Toni Vaquer And The Voodoo Children Collective – Volume 1
Pep Garau, Julián Sánchez, Iván González, Pol Padrós, Natsuko Sugao (trumpets & flugelhorns), Vicent Pérez, Aram Montagut, Rita Payés (trombones), Amaiur González (tuba), Joan Mas (ato sax), Miguel ‘Pintxo’ Villar (soprano, alto & tenor sax) Gorka Garay (clarinet, flute, alto flute), Albert Cirera, Santi De la Rubia (soprano & tenor saxes), Marcel·lí Bayer (ato & baritone sax, clarinet, bass clarinet), Luís Rocha (bass clarinet) Jaume Llombart (guitar), Albert Bover, Marco Mezquida (piano, keyboard), Marc Cuevas, Pau Sala (bass), Ramon Prats, Roger Gutiérrez (drums).
Guests: Enrique Oliver (tenor sax on #1,4 & 5), Jorge Rossy (vibes on #1 & 5, drums on #6), Félix Rossy (trumpet on #5).
Recorded at Sala Omega, Taller de Músics, Barcelona, January 4 & 5, 2017
Recording engineer: David Casamitjana
Assistant: Marc Sangés
Mixed & mastered by David Casamitjana & Toni Castaño at Espai Sonor Montoliu, Montoliu de Segarra, June 2017
Artwork: Ana Golobart
Photography: Alexandra Garzón
Produced by Toni Vaquer
Executive producer: Jordi Pujol
“Vaquer came up through David Mengual’s admired Free Spirits Big Band in Barcelona, but arranging skills like these are surely God-given. Most of the compositions are by band members, with La Hormiga credited to special guest Jorge Rossy, but it’s Vaquer’s vision that holds the project together. The sound-world is fascinating: reminiscent of Mike Westbrook’s Metropolis-era tone-poems in the more abstract passages, but opening out into full-throated swing. If it’s the distribution of brass that lends to the former impression, it’s the almost Kentonish (or Schuller-ish) handling of reeds that delivers the latter. All with a hint of rock in the background, as the Hendrix-inspired band name suggests.
The overture is full of strange sounds and what sound like sequencer fills, though they may be produced acoustically. Everyone’s encouraged, or takes permission to play in non-idiomatic ways. Guitarist Llombart opens his own Cincuatres with some retuned effects before revealing a big romantic ballad that implies threes over fours. Elsewhere, as on Sugao’s Preludio and Sala’s unusual Not Just The Blues, time is handled imaginatively and with real grace.
It’s a long record, but for once the threat of a volume two turns into real promise and anticipation.
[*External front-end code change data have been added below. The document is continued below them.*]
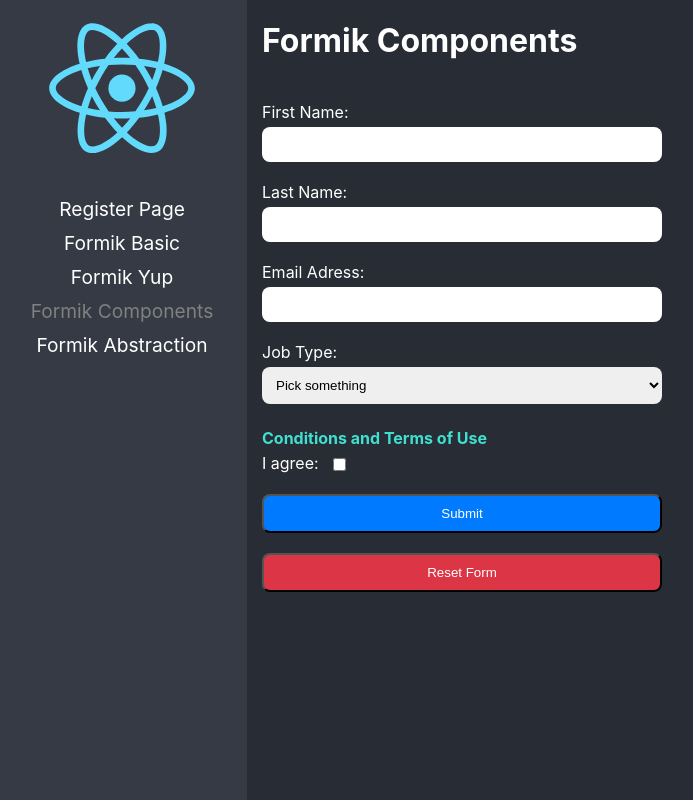
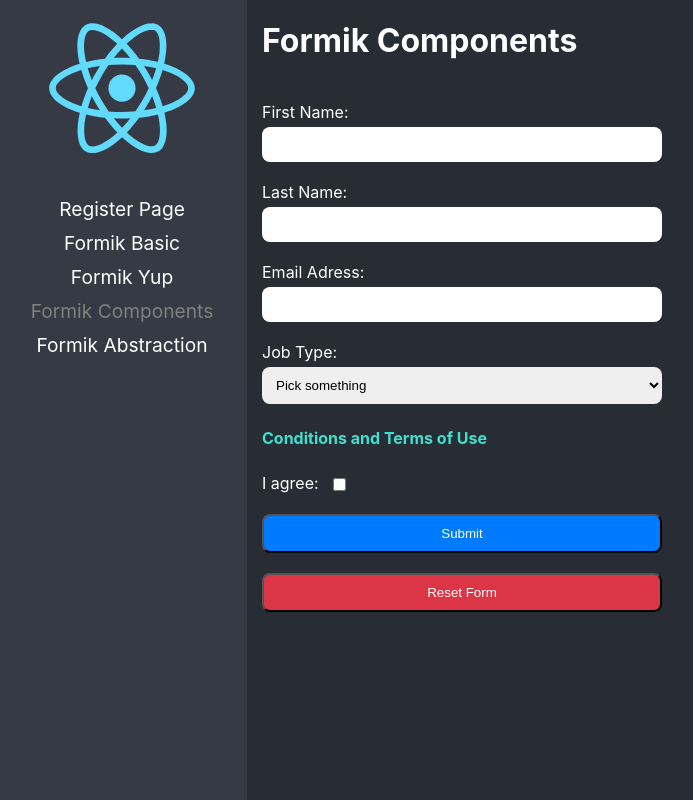
Before and after one commit to emarifer/ts-react-app, a React (Vite) app: page /formik-components in a window 1280 px wide. Shown: the whole page, without its empty margins (3-696 px from the left). Built offline with nearby package versions, Linux system fonts and the light colour scheme.

Commit message:
styles fixed

```diff
--- a/src/03-forms/components/MyCheckbox.tsx
+++ b/src/03-forms/components/MyCheckbox.tsx
@@ -12,12 +12,14 @@ export const MyCheckbox = ({ label, ...props }: Props) => {
 
 	return (
 		<>
-			<label
+			<div
 				className={typeof props.className === 'string' ? props.className : ''}
 			>
-				{label}
+				<label htmlFor={typeof props.id === 'string' ? props.id : props.name}>
+					{label}
+				</label>
 				<input type="checkbox" {...field} {...props} />
-			</label>
+			</div>
 
 			<ErrorMessage name={props.name} component="span" />
 		</>
--- a/src/03-forms/pages/FormikAbstraction.tsx
+++ b/src/03-forms/pages/FormikAbstraction.tsx
@@ -4,10 +4,7 @@ import { MyCheckbox, MySelect, MyTextInput } from '../components';
 
 import '../styles/styles.css';
 
-export const FormikAbstraction = () => {
-	console.log('hola');
-
-	return (
+export const FormikAbstraction = () => (
 	<div>
 		<h1>Formik Abstraction</h1>
 
@@ -80,6 +77,7 @@ export const FormikAbstraction = () => {
 					<MyCheckbox
 						label="I agree:"
 						name="terms"
+						id="terms"
 						className="checkbox-label"
 					/>
 
@@ -96,4 +94,3 @@ export const FormikAbstraction = () => {
 		</Formik>
 	</div>
 );
-};
--- a/src/03-forms/styles/styles.css
+++ b/src/03-forms/styles/styles.css
@@ -31,10 +31,14 @@ label {
 }
 
 .checkbox-label {
+	display: flex;
 	flex-direction: row;
+	column-gap: 10px;
+	align-items: center;
+}
+
+.checkbox-label label {
 	margin: 0;
-	gap: 10px;
-	align-items: center;
 }
 
 p {
```
Lines whose indentation alone changed are shown as unchanged.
This is about as exciting an ensemble date as I’ve heard in a dog’s age, up there with Either/Or, the Dorf and all the others that prove big bands are currently enjoying a Jurassic Park moment.”
Brian Morton (November, 2017)
Jazz Journal Magazine